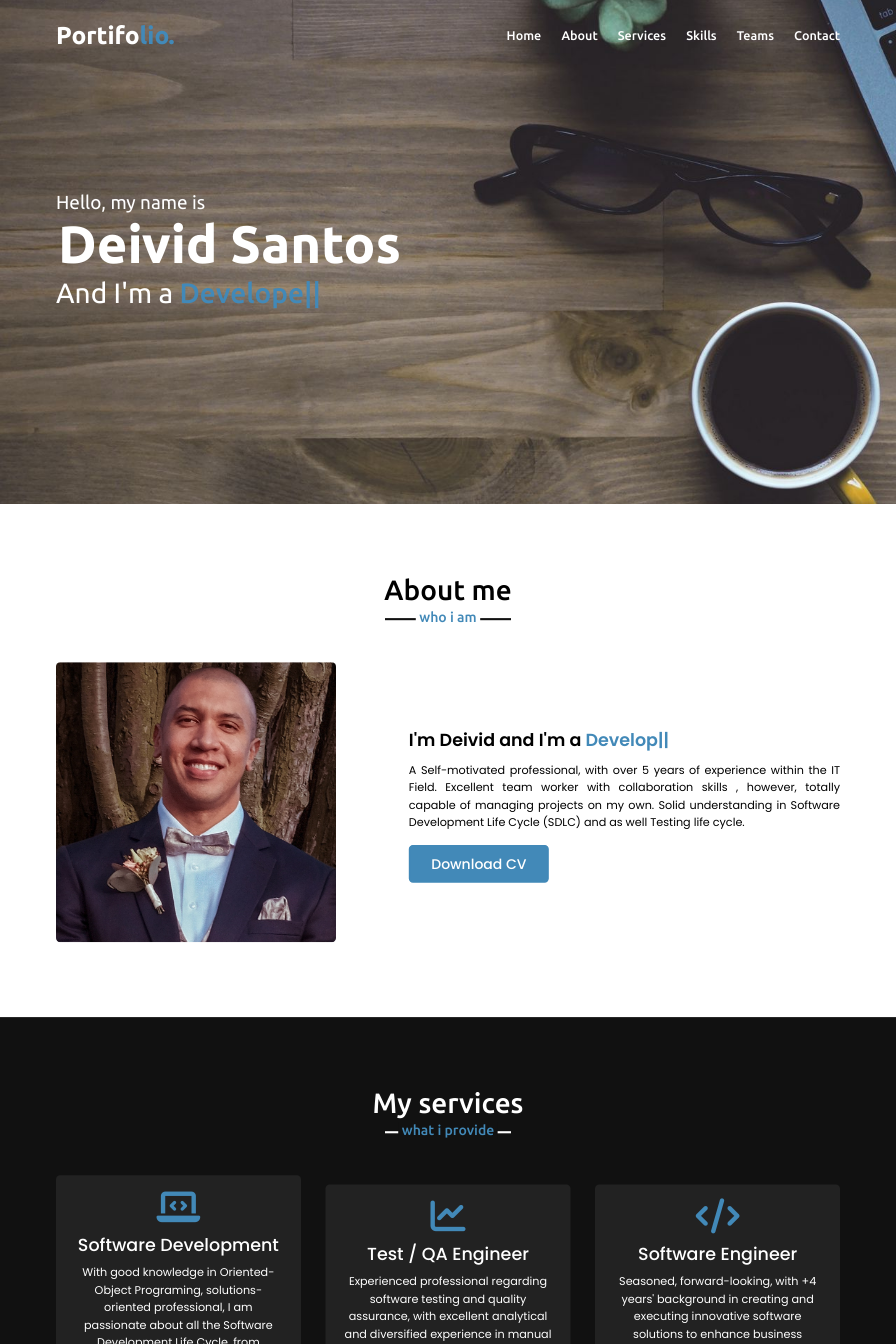
Repository: deividwsantoss/portfolio
Page: index.html
The author's editor kept a copy of each file at every save. The page is drawn from the files as they stood at one save, then again after the next save.
The browser window is 1280 px wide. The pictures show the part of the page from y = 0 to 1920 px (the page is 4136 px tall), at 70% of full size.
Some web libraries are served in a nearby version.

Above is the page before, as saved 2021-03-02 10:12:20.

After the next save:
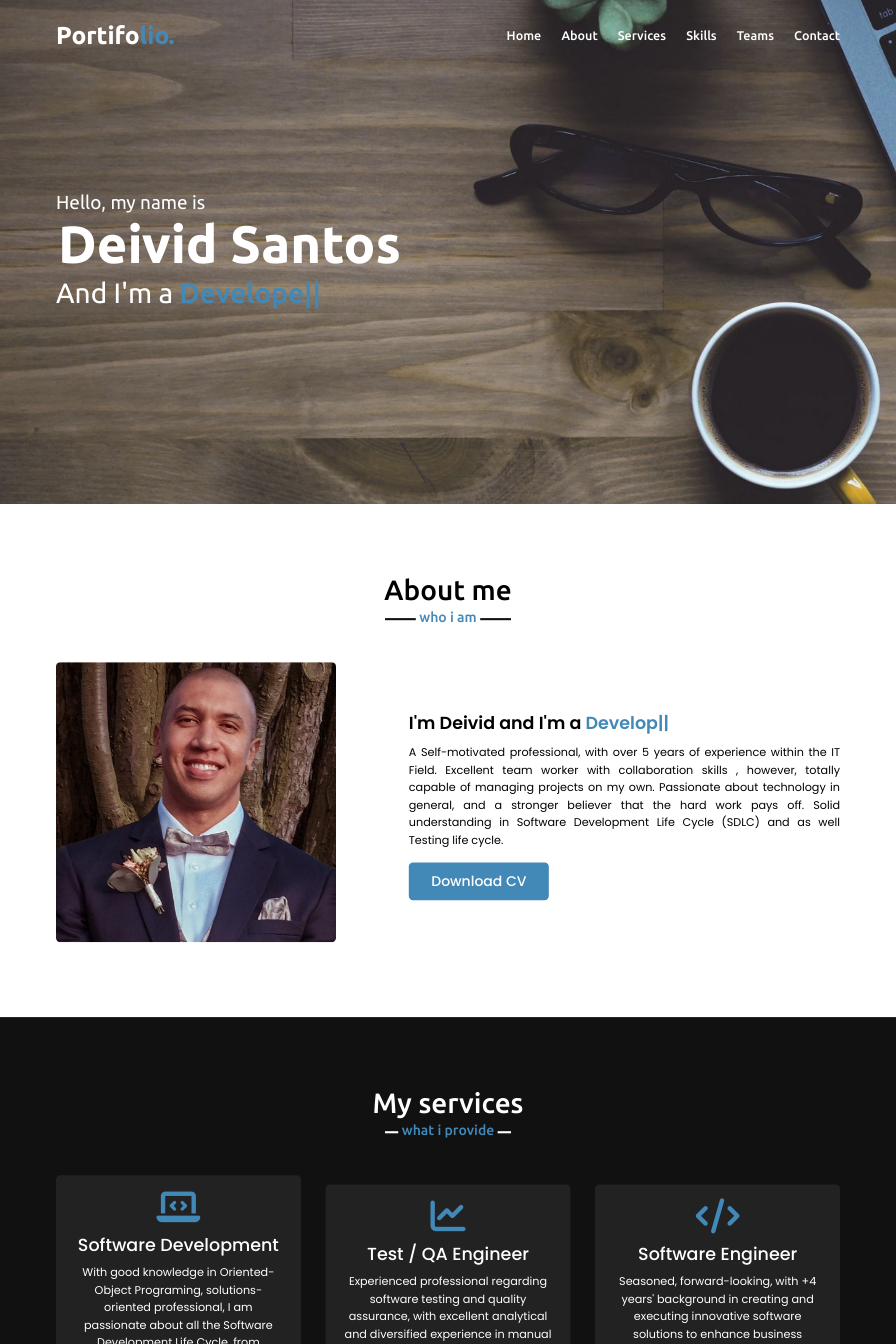
Saved 2 min 52 s later.
--- a/index.html
+++ b/index.html
@@ -50,7 +50,7 @@
             </div>
             <div class="column right">
                 <div class="text">I'm Deivid and I'm a <span class="typing-2"></span></div>
-                <p>A Self-motivated professional, with over 5 years of experience within the IT Field. Excellent team worker with collaboration skills , however, totally capable of managing projects on my own. Solid understanding in Software Development Life Cycle (SDLC) and as well Testing life cycle.     </p>
+                <p>A Self-motivated professional, with over 5 years of experience within the IT Field. Excellent team worker with collaboration skills , however, totally capable of managing projects on my own. Passionate about technology in general, and a stronger believer that the hard work pays off. Solid understanding in Software Development Life Cycle (SDLC) and as well Testing life cycle.     </p>
                 <a href="/docs/DEIVIDRODRIGUES_RESUME.pdf">Download CV</a>
             </div>
         </div>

====================

## TASK DESCRIPTION:
Please give back exactly, and with no pictures, the lines from where the listing above begins through the line containing "my own. Solid".

## OUTPUT BELOW:
Repository: deividwsantoss/portfolio
Page: index.html
The author's editor kept a copy of each file at every save. The page is drawn from the files as they stood at one save, then again after the next save.
The browser window is 1280 px wide. The pictures show the part of the page from y = 0 to 1920 px (the page is 4136 px tall), at 70% of full size.
Some web libraries are served in a nearby version.

Above is the page before, as saved 2021-03-02 10:12:20.

After the next save:
Saved 2 min 52 s later.
--- a/index.html
+++ b/index.html
@@ -50,7 +50,7 @@
             </div>
             <div class="column right">
                 <div class="text">I'm Deivid and I'm a <span class="typing-2"></span></div>
-                <p>A Self-motivated professional, with over 5 years of experience within the IT Field. Excellent team worker with collaboration skills , however, totally capable of managing projects on my own. Solid understanding in Software Development Life Cycle (SDLC) and as well Testing life cycle.     </p>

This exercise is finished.